Keyword search on "pages": report each line of the records that contains it.

◆ ◆ ◆ ◆

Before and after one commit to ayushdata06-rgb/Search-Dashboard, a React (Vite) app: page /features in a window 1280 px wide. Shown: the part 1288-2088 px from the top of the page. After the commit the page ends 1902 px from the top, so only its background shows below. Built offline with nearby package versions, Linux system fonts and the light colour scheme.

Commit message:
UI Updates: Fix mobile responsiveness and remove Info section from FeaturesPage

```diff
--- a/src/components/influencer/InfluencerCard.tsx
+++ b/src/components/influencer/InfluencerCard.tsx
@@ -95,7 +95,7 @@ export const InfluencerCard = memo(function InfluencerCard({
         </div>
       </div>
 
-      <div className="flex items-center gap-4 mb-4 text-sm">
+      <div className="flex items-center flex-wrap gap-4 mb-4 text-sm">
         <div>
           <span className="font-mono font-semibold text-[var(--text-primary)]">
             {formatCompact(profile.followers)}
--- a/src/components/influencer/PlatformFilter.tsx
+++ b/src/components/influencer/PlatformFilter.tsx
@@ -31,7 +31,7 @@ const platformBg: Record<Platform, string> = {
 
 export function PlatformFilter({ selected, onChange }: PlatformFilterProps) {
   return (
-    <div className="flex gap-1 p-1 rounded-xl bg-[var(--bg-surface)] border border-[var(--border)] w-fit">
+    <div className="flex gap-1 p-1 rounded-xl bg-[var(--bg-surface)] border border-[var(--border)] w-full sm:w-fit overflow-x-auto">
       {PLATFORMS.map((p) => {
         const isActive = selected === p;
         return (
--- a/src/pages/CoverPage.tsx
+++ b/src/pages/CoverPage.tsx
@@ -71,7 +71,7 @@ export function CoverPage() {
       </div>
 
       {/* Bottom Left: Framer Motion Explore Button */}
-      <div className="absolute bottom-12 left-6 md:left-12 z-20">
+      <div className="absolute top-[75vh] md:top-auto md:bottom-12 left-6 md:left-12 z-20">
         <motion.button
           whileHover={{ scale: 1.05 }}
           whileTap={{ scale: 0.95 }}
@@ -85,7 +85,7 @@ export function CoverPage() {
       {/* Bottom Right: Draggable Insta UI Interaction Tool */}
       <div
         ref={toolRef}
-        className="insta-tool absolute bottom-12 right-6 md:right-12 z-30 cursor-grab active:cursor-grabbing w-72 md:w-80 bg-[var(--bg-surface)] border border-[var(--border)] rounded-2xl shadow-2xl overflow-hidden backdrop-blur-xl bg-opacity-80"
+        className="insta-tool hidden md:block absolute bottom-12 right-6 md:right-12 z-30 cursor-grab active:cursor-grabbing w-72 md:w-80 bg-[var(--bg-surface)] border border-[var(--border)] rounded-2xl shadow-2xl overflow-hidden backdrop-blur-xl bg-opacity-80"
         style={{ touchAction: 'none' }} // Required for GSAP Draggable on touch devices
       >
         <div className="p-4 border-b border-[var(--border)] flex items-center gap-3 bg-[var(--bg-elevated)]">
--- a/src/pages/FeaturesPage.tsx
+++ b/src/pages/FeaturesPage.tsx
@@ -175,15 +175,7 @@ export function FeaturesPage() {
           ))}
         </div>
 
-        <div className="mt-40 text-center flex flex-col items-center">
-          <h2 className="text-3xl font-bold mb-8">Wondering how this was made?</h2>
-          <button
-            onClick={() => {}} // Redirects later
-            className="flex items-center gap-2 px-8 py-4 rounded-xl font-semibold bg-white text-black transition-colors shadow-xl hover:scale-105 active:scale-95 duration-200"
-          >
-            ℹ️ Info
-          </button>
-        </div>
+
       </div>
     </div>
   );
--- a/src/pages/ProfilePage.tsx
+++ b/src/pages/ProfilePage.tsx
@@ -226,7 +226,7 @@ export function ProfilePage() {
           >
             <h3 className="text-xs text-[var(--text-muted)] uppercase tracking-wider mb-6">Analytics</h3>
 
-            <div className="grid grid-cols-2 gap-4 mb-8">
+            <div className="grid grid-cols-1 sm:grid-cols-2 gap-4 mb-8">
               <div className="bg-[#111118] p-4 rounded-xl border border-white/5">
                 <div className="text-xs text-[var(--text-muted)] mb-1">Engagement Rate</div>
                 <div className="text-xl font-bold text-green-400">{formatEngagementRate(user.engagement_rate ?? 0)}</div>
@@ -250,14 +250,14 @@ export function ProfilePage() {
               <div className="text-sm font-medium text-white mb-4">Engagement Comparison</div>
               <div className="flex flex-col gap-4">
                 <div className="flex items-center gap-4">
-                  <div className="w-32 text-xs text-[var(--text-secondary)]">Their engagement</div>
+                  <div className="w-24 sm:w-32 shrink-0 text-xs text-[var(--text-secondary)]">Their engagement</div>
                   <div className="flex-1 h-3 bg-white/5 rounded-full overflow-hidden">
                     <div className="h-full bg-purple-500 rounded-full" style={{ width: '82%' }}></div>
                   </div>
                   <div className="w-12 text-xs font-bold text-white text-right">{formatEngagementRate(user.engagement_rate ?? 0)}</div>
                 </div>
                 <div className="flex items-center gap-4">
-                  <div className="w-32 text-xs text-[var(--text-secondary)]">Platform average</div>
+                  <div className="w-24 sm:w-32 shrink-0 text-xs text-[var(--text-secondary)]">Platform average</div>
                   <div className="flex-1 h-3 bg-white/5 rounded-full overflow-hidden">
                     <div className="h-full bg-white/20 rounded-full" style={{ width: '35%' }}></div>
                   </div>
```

◆ ◆ ◆ ◆

ANSWER SPACE:
--- a/src/pages/CoverPage.tsx
+++ b/src/pages/CoverPage.tsx
--- a/src/pages/FeaturesPage.tsx
+++ b/src/pages/FeaturesPage.tsx
--- a/src/pages/ProfilePage.tsx
+++ b/src/pages/ProfilePage.tsx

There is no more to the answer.